Location hidden

#1 Dec 26, 2008
Weeeell said Mr. Toole, weeell said!!!

It tis a shame that that our education is in a current state...I dooo hope the new president will banquish the failed Bush no child left behind policies...

I will be watching DC the next several months with optimistic anticipation..

“I Seek Not?”

Since: Aug 08

Belmont

#2 Dec 26, 2008
Money, Consulting and Big Thinkers is what got us here.

We don't need more money unless we keep letting developers overcrowd our districts.

We need real leadership and real change.

We need teacher empowerment. Bottom-Up.

Top-Down does not work. It is what has gotten out of hand. Too many chiefs....

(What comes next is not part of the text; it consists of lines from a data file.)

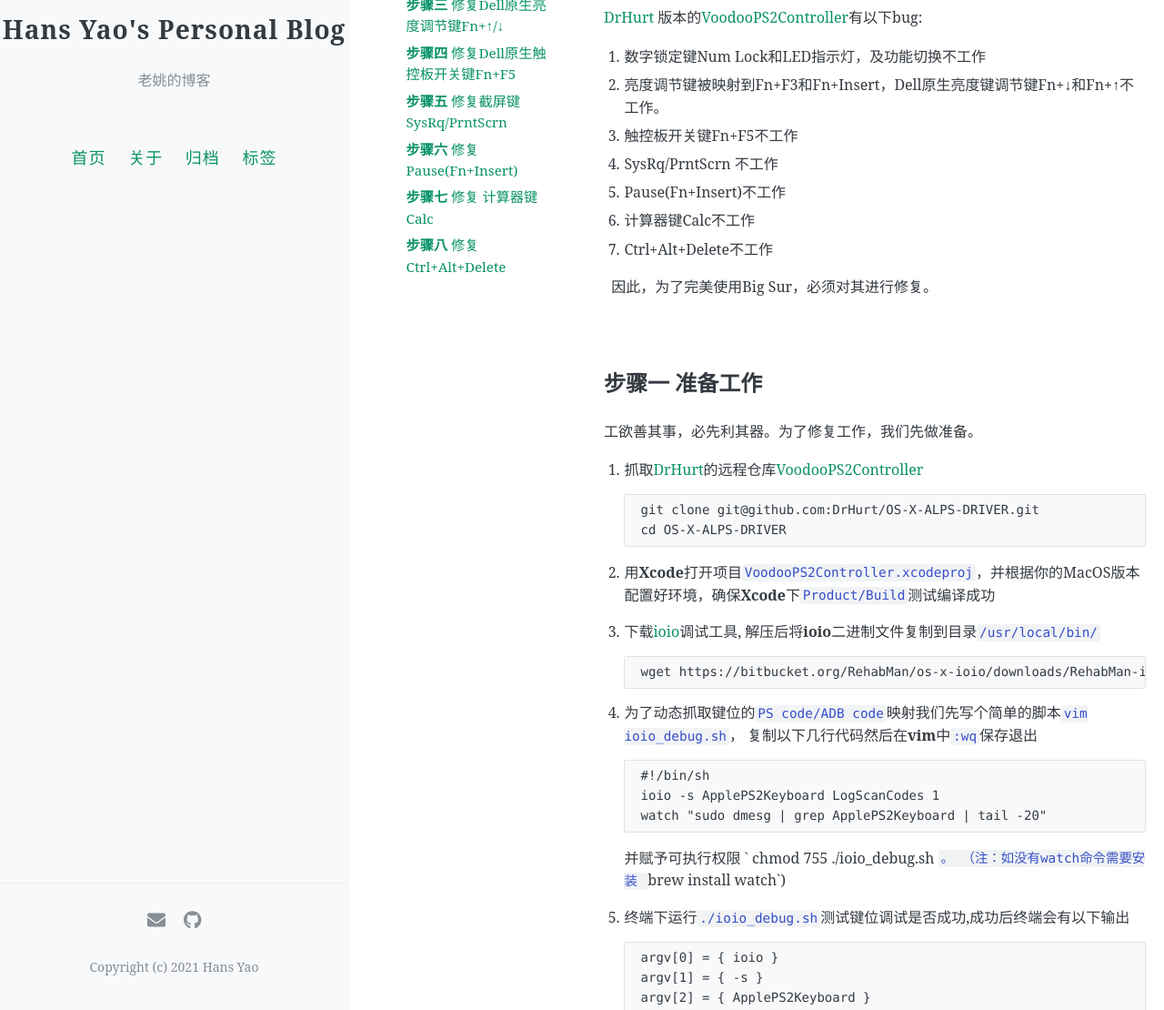
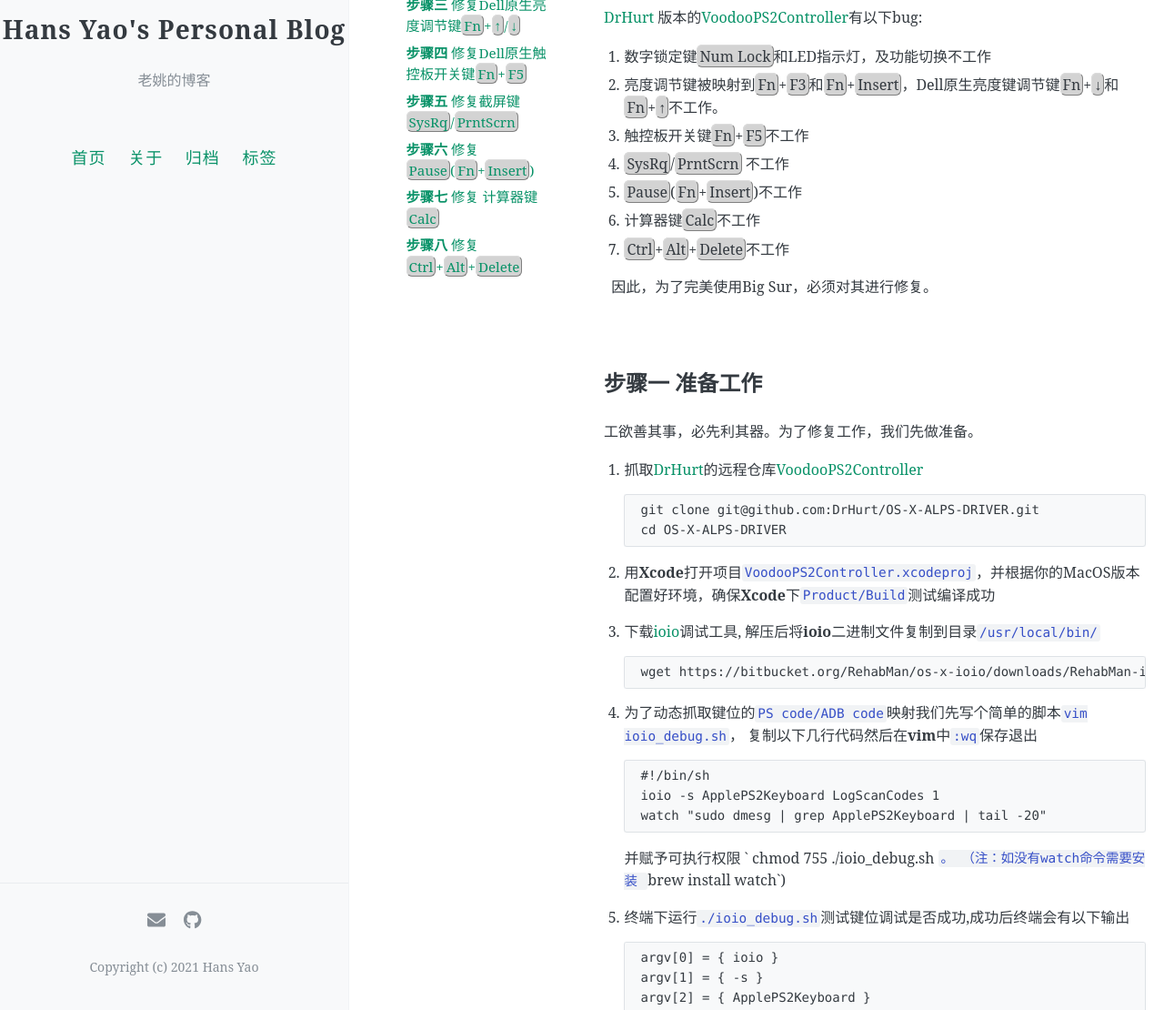
Before and after one commit to hansyao/hansyao.github.io, a Jekyll site: the page built from _posts/2021-05-21-Dell_M4800_keyboard_fix.md, in a window 1280 px wide and 1400 px high. Shown: the part 290-1400 px from the top of the window at 91% size. Built offline with Jekyll 4.4.1, drawn with Linux system fonts in a browser that asks for light colours; comment, search, counter and statistics services are not loaded.

Commit message:
update KBD style

```diff
--- a/_sass/_highlights.scss
+++ b/_sass/_highlights.scss
@@ -1,5 +1,15 @@
 pre, code {
   font-family: $code-font;
+}
+
+//keyboard keys style
+kbd {
+  border-radius: 6px;
+  padding: 1px 2px 0;
+  border: 1px solid gainsboro;
+  border-bottom: 0.5px solid grey;
+  border-right: 0.5px solid grey;
+  background-color: lightgray
 }
 
 code.highlighter-rouge {
```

The same economic realities affect schools and banks. Ex: Wachovia, bigger and bigger until it became unmanageable and out of control. Our school systems have become the same way. The larger the district; the more obvious the problems although the problems are the same regardless of size.

The schools districts payroll; LOOK AT IT FOR THE PAST TEN YEARS.

Administrators. More Admin staff. Psychologists, Behavior specialists, specialization, Language pathologists, etc., etc. Everybody with a better mousetrap or theory to "teach" kids. We go out and buy our kids the most expensive books in the world when a $1 paperback would do better with the right teacher. An empowered teacher (which is far beyond my scope here).

Our schools have received more and more funding. They have received more and more staff. IE. Our hospitals, case in point, we spend more money than any other western nation and get lower quality care. Same as the schools. IT IS THE SYSTEM.

You could take every classroom in the county down to private school teacher-student ratios and still not have any numerical improvement.

IT IS THE SYSTEM. The same system in the government agencies. The same system in jails. The same system in private companies. The same system in the BANKS. On and on and on.

We have the same theories at work in all our societal machinations.

Everybody read the same BOOK.

Think about the difference in Health Care now versus thirty years ago.

NO HUMANS. No humanity.

The schools are simply a very clear and early indicator.

It will change OR this country will cease in your lifetimes.

Read your history.

Just that simple:)
justsayin

Concord, NC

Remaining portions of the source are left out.